It’s a similar story for cats. Eighteen, twenty, even twenty-five year old cats were much more common ten years ago. The oldest cat? Extreme longevity in cats has reached late thirties and beyond. I’ve personally had the honor of working with cats in their late twenties and
dogs like Reggie who lived great lives into their late teens and twenties.
Gail Pope is one of the founders of the animal hospice movement. She has lots of experience with senior pets in her holistically-oriented BrightHaven rescue for animals of all sorts who were otherwise destined for euthanasia , Gail’s experience is that more and more young animals are dying from cancer and other dis-eases of “old” age. She says:
Our oldest dog was Ollie, the Dachshund, who became paraplegic at the age of 15 years when he took to a wheelchair (chariot!) like a duck to water. Ollie survived a myriad of health problems related to bladder issues as well as meningitis with recurrent high fevers – but astonished everyone by dying in his own good time at the age of 24 years!
Our oldest cat was Frazier who truly was a miracle man. He developed and then survived an aggressive facial cancer in his twenties, but then lived on very happily and enjoying life greatly until the age of 34 years.
Over time we have become well known for our cats especially, who have lived to their late 20’s and early 30’s, but in recent years we have definitely seen a trend downwards.”
Along Comes Purina
In the recent past our pets did not need commercial diets to survive and thrive. TweetAbout seventy-five years ago all of this changed as “complete and balanced” pet foods started flooding the markets. Many of us were convinced that feeding a “scientifically” formulated diet was healthier for our pets. But is this trend promoting longevity or is it a myth?

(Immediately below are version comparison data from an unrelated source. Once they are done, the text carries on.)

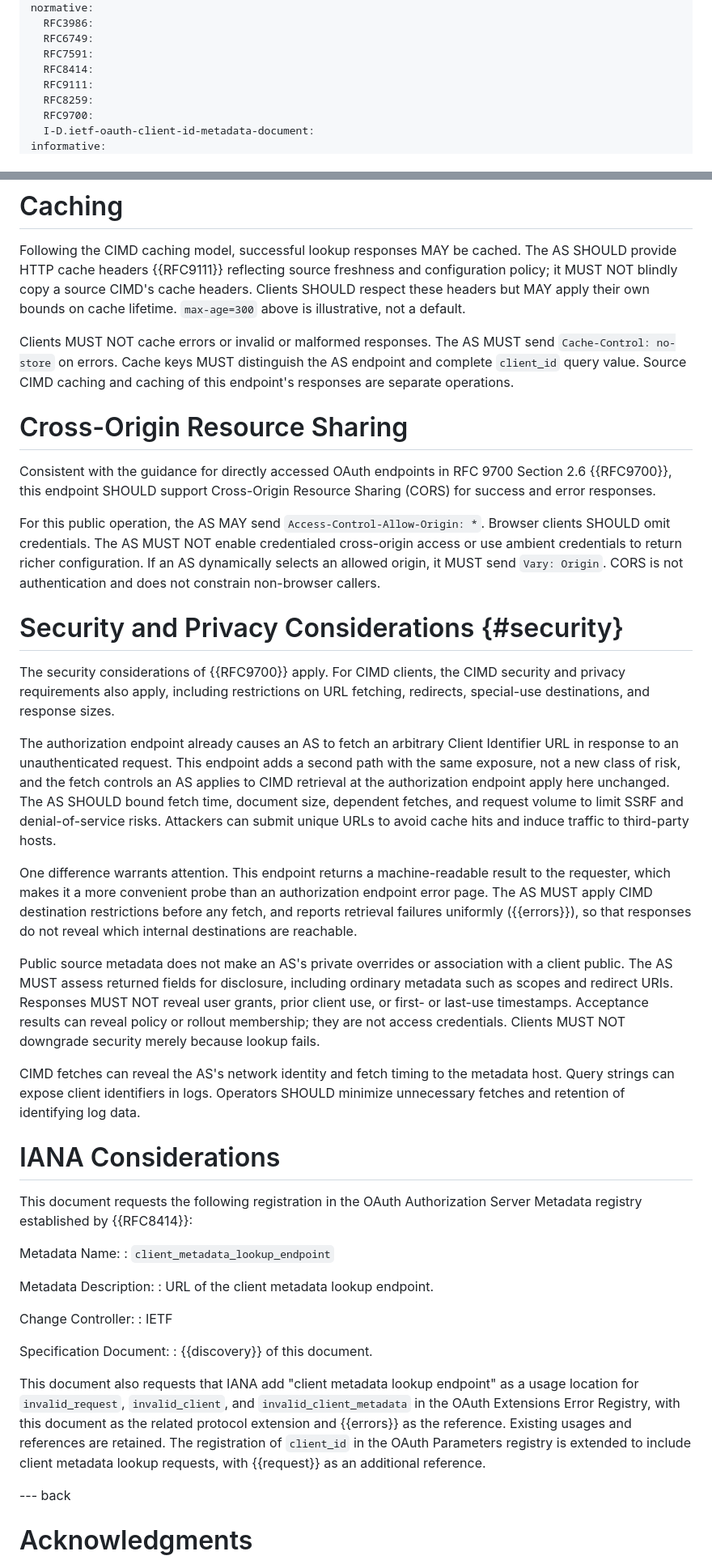
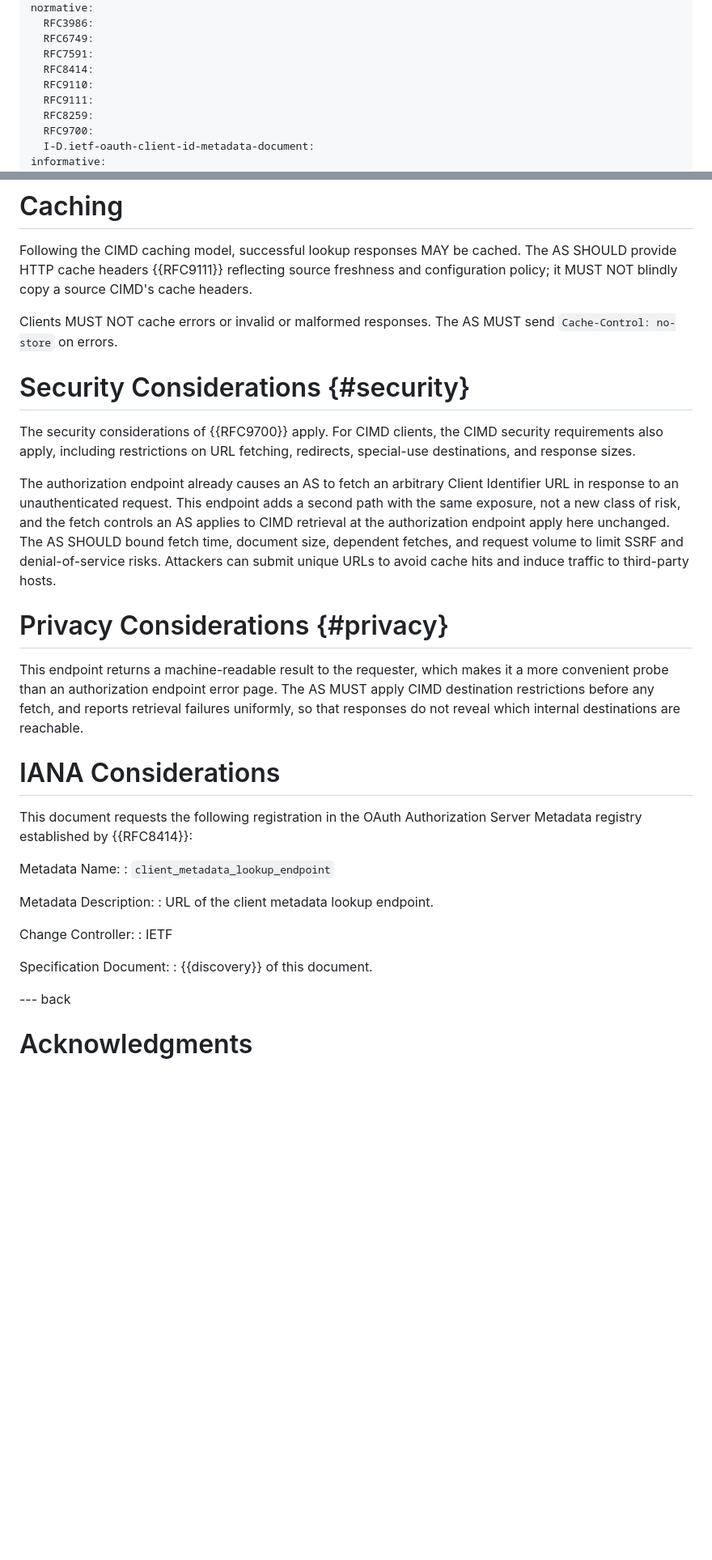
Before and after one commit to maxwellgerber/draft-gerber-oauth-client-metadata-lookup, a Markdown page: draft-gerber-oauth-client-metadata-lookup.md, 2 parts joined by grey strips. Shown at 81% size. GitHub-like rendering; blank space fills up the shorter version.

```diff
--- a/draft-gerber-oauth-client-metadata-lookup.md
+++ b/draft-gerber-oauth-client-metadata-lookup.md
@@ -16,6 +16,7 @@ normative:
   RFC6749:
   RFC7591:
   RFC8414:
+  RFC9110:
   RFC9111:
   RFC8259:
   RFC9700:
@@ -293,30 +309,15 @@ necessarily indicate a defect in the client's metadata.
 Following the CIMD caching model, successful lookup responses MAY be cached.
 The AS SHOULD provide HTTP cache headers {{RFC9111}} reflecting source
 freshness and configuration policy; it MUST NOT blindly copy a source CIMD's
-cache headers. Clients SHOULD respect these headers but MAY apply their own
-bounds on cache lifetime. `max-age=300` above is illustrative, not a default.
+cache headers.
 
 Clients MUST NOT cache errors or invalid or malformed responses. The AS MUST
-send `Cache-Control: no-store` on errors. Cache keys MUST distinguish the AS
-endpoint and complete `client_id` query value. Source CIMD caching and caching
-of this endpoint's responses are separate operations.
+send `Cache-Control: no-store` on errors.
 
-# Cross-Origin Resource Sharing
-
-Consistent with the guidance for directly accessed OAuth endpoints in
-RFC 9700 Section 2.6 {{RFC9700}}, this endpoint SHOULD support Cross-Origin
-Resource Sharing (CORS) for success and error responses.
-
-For this public operation, the AS MAY send `Access-Control-Allow-Origin: *`.
-Browser clients SHOULD omit credentials. The AS MUST NOT enable credentialed
-cross-origin access or use ambient credentials to return richer configuration.
-If an AS dynamically selects an allowed origin, it MUST send `Vary: Origin`.
-CORS is not authentication and does not constrain non-browser callers.
-
-# Security and Privacy Considerations {#security}
+# Security Considerations {#security}
 
 The security considerations of {{RFC9700}} apply. For CIMD clients, the CIMD
-security and privacy requirements also apply, including restrictions on URL
+security requirements also apply, including restrictions on URL
 fetching, redirects, special-use destinations, and response sizes.
 
 The authorization endpoint already causes an AS to fetch an arbitrary Client
@@ -328,23 +329,13 @@ fetches, and request volume to limit SSRF and denial-of-service risks.
 Attackers can submit unique URLs to avoid cache hits and induce traffic to
 third-party hosts.
 
-One difference warrants attention. This endpoint returns a machine-readable
-result to the requester, which makes it a more convenient probe than an
-authorization endpoint error page. The AS MUST apply CIMD destination
-restrictions before any fetch, and reports retrieval failures uniformly
-({{errors}}), so that responses do not reveal which internal destinations are
-reachable.
+# Privacy Considerations {#privacy}
 
-Public source metadata does not make an AS's private overrides or association
-with a client public. The AS MUST assess returned fields for disclosure,
-including ordinary metadata such as scopes and redirect URIs. Responses MUST
-NOT reveal user grants, prior client use, or first- or last-use timestamps.
-Acceptance results can reveal policy or rollout membership; they are not access
-credentials. Clients MUST NOT downgrade security merely because lookup fails.
-
-CIMD fetches can reveal the AS's network identity and fetch timing to the
-metadata host. Query strings can expose client identifiers in logs. Operators
-SHOULD minimize unnecessary fetches and retention of identifying log data.
+This endpoint returns a machine-readable result to the requester, which makes
+it a more convenient probe than an authorization endpoint error page. The AS
+MUST apply CIMD destination restrictions before any fetch, and reports
+retrieval failures uniformly, so that responses do not reveal which internal
+destinations are reachable.
 
 # IANA Considerations
 
@@ -363,14 +354,6 @@ Change Controller:
 Specification Document:
 : {{discovery}} of this document.
 
-This document also requests that IANA add "client metadata lookup endpoint" as
-a usage location for `invalid_request`, `invalid_client`, and
-`invalid_client_metadata` in the OAuth Extensions Error Registry, with this
-document as the related protocol extension and {{errors}} as the reference.
-Existing usages and references are retained. The registration of `client_id`
-in the OAuth Parameters registry is extended to include client metadata lookup
-requests, with {{request}} as an additional reference.
-
 --- back
 
 # Acknowledgments
```
Also changed, not shown: other parts of draft-gerber-oauth-client-metadata-lookup.md (+71 -56 lines).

At about the same time pets were becoming more integral parts of our lives. We visited and were treated by our doctors routinely. Companion animals were like family members so shouldn’t they get the same treatment?
Veterinary visits increased. Newer and more effective treatments were developed and recommended for our pets. High tech vet med continues to grow. Sophisticated diagnostic tests and procedures are increasingly becoming the standard of care. Yet at the same time our companion animals are getting sicker at younger ages.
Has your pet had a routine checkup this year? If not, s/he absolutely should. Preventive health maintenance can be invaluable in detecting problems early on. But don’t be surprised if your vet advises routine blood and urine tests and calls these a senior profile. Yet your pup is only seven and your kitty is not even ten.
What Can You Do To Promote a Long Life for Your Pets
This sad state of affairs can be changed in my opinion. High tech veterinary medicine does not seem to be the answer. Don’t get me wrong, modern medical and veterinary innovations can be life-saving once your pet becomes ill. However, their tendency to get sick at a young age is not reduced. On the contrary, just the opposite may be true.
It’s up to each one of us to be the medical guardians of our beloved companions. There are a few simple steps that can help your pets live the longest and happiest lives:
1-Allow your pets to remain close to nature. Minimize external toxins. They deserve fresh air and sunshine, fresh food and water, exercise and mental stimulation.
2-Work with a holistically and homeopathically-oriented vet as the quarterback for your vet care team. If you see concerning signs and symptoms, they will help you work through them. Not suppress them.
Please share your experiences. I’d love to hear both about younger sick pets as well as long-lived older pets.